▶ Task details
Leave the pictures out. Return all other data exactly.

▶ Material for the task
####

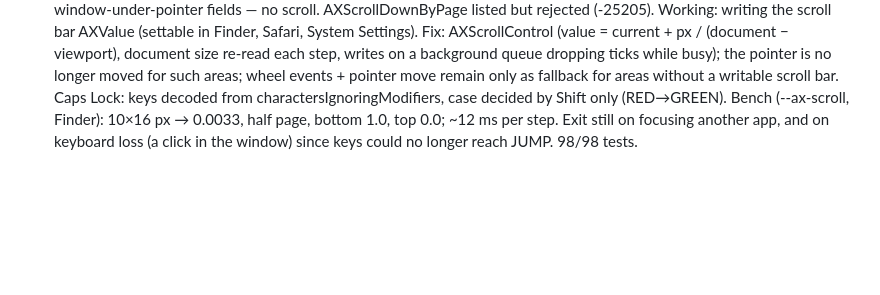
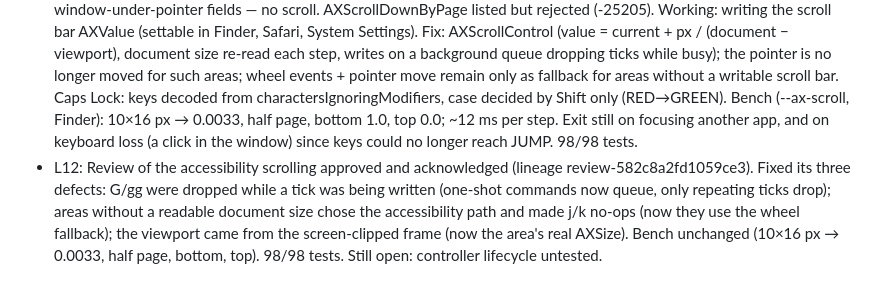
Before and after one commit to alvaldes/jump, a Markdown page: odd/tasks/jump-scroll.md, the part around the change. Drawn GitHub-style; blank space fills up the shorter version.

Commit message:
docs: record accessibility scrolling review

```diff
--- a/odd/tasks/jump-scroll.md
+++ b/odd/tasks/jump-scroll.md
@@ -30,3 +30,4 @@ Branch: `feat/scroll` (from `main`) · Delivery: ask-on-risk · Test runner: `sw
 - L9 (2026-10-24): user: "dale, arregla esas dos ahora". Fixed: (1) after the scroll-area search, scroll mode only starts if the same app is still frontmost; (2) ScrollAreaFinder clips areas and the window fallback to the display showing most of the window (Vimac activeScreenFrame), so the pointer target is on screen (RED→GREEN). 93/93 tests, Release builds.
 - L10: Native review of the follow-up fixes approved and acknowledged (lineage review-28958f66f6e0f747). New follow-ups: Caps Lock makes event.characters uppercase, so h/j/k/l/d/u are ignored and g acts as G (real input bug); visiblePart falls back to the unclipped frame when the window overlaps no screen; controller lifecycle and mode mutual exclusion untested.
 - L11 (2026-10-24): user: "arregla lo de Bloq Mayús, y tambien hay un problema que cuando entre en modo scroll y el mouse sale de la app se rompe y no sigue haciendo scroll hasta que el mouse esta encima de la app. Esto se corrige permitiendo que el mouse se mueva y salga de arriba de la app mientras que no se hace foco en otra app. Siempre que se hace foco en otra app se debe salir de este modo." Cause: wheel events go to whatever is under the pointer. Tried and rejected (measured on Finder, no input injected into the session): CGEvent.postToPid with event location, also with window-under-pointer fields — no scroll. AXScrollDownByPage listed but rejected (-25205). Working: writing the scroll bar AXValue (settable in Finder, Safari, System Settings). Fix: AXScrollControl (value = current + px / (document − viewport), document size re-read each step, writes on a background queue dropping ticks while busy); the pointer is no longer moved for such areas; wheel events + pointer move remain only as fallback for areas without a writable scroll bar. Caps Lock: keys decoded from charactersIgnoringModifiers, case decided by Shift only (RED→GREEN). Bench (--ax-scroll, Finder): 10×16 px → 0.0033, half page, bottom 1.0, top 0.0; ~12 ms per step. Exit still on focusing another app, and on keyboard loss (a click in the window) since keys could no longer reach JUMP. 98/98 tests.
+- L12: Review of the accessibility scrolling approved and acknowledged (lineage review-582c8a2fd1059ce3). Fixed its three defects: G/gg were dropped while a tick was being written (one-shot commands now queue, only repeating ticks drop); areas without a readable document size chose the accessibility path and made j/k no-ops (now they use the wheel fallback); the viewport came from the screen-clipped frame (now the area's real AXSize). Bench unchanged (10×16 px → 0.0033, half page, bottom, top). 98/98 tests. Still open: controller lifecycle untested.
```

####

▶ Answer below
Before and after one commit to alvaldes/jump, a Markdown page: odd/tasks/jump-scroll.md, the part around the change. Drawn GitHub-style; blank space fills up the shorter version.

Commit message:
docs: record accessibility scrolling review

```diff
--- a/odd/tasks/jump-scroll.md
+++ b/odd/tasks/jump-scroll.md
@@ -30,3 +30,4 @@ Branch: `feat/scroll` (from `main`) · Delivery: ask-on-risk · Test runner: `sw
 - L9 (2026-10-24): user: "dale, arregla esas dos ahora". Fixed: (1) after the scroll-area search, scroll mode only starts if the same app is still frontmost; (2) ScrollAreaFinder clips areas and the window fallback to the display showing most of the window (Vimac activeScreenFrame), so the pointer target is on screen (RED→GREEN). 93/93 tests, Release builds.
 - L10: Native review of the follow-up fixes approved and acknowledged (lineage review-28958f66f6e0f747). New follow-ups: Caps Lock makes event.characters uppercase, so h/j/k/l/d/u are ignored and g acts as G (real input bug); visiblePart falls back to the unclipped frame when the window overlaps no screen; controller lifecycle and mode mutual exclusion untested.
 - L11 (2026-10-24): user: "arregla lo de Bloq Mayús, y tambien hay un problema que cuando entre en modo scroll y el mouse sale de la app se rompe y no sigue haciendo scroll hasta que el mouse esta encima de la app. Esto se corrige permitiendo que el mouse se mueva y salga de arriba de la app mientras que no se hace foco en otra app. Siempre que se hace foco en otra app se debe salir de este modo." Cause: wheel events go to whatever is under the pointer. Tried and rejected (measured on Finder, no input injected into the session): CGEvent.postToPid with event location, also with window-under-pointer fields — no scroll. AXScrollDownByPage listed but rejected (-25205). Working: writing the scroll bar AXValue (settable in Finder, Safari, System Settings). Fix: AXScrollControl (value = current + px / (document − viewport), document size re-read each step, writes on a background queue dropping ticks while busy); the pointer is no longer moved for such areas; wheel events + pointer move remain only as fallback for areas without a writable scroll bar. Caps Lock: keys decoded from charactersIgnoringModifiers, case decided by Shift only (RED→GREEN). Bench (--ax-scroll, Finder): 10×16 px → 0.0033, half page, bottom 1.0, top 0.0; ~12 ms per step. Exit still on focusing another app, and on keyboard loss (a click in the window) since keys could no longer reach JUMP. 98/98 tests.
+- L12: Review of the accessibility scrolling approved and acknowledged (lineage review-582c8a2fd1059ce3). Fixed its three defects: G/gg were dropped while a tick was being written (one-shot commands now queue, only repeating ticks drop); areas without a readable document size chose the accessibility path and made j/k no-ops (now they use the wheel fallback); the viewport came from the screen-clipped frame (now the area's real AXSize). Bench unchanged (10×16 px → 0.0033, half page, bottom, top). 98/98 tests. Still open: controller lifecycle untested.
```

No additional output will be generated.